[Opening PROVIDED RECORDS section]

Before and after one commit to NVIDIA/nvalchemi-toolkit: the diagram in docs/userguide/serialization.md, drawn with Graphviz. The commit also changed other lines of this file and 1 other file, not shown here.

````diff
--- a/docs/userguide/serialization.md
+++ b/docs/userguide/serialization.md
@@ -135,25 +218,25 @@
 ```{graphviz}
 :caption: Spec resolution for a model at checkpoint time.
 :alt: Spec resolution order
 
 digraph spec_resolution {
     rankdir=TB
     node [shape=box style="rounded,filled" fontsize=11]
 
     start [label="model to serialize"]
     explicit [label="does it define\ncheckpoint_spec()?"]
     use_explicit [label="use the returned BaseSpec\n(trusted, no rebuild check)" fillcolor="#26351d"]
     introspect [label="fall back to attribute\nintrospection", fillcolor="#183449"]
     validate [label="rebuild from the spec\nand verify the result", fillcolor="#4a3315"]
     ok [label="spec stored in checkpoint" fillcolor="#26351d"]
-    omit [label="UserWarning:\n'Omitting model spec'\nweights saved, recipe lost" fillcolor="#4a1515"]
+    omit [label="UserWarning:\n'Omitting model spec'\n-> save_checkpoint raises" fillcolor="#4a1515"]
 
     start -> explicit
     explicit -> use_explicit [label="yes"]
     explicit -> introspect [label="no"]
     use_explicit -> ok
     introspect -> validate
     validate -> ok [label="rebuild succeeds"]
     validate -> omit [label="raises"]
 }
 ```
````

[Closing PROVIDED RECORDS section]

INSTRUCTIONS FOR THE TASK:
Where the word "introspect" occurs in a line of the entries above, count that line, and reply with the total only.

ANSWER BOX:
3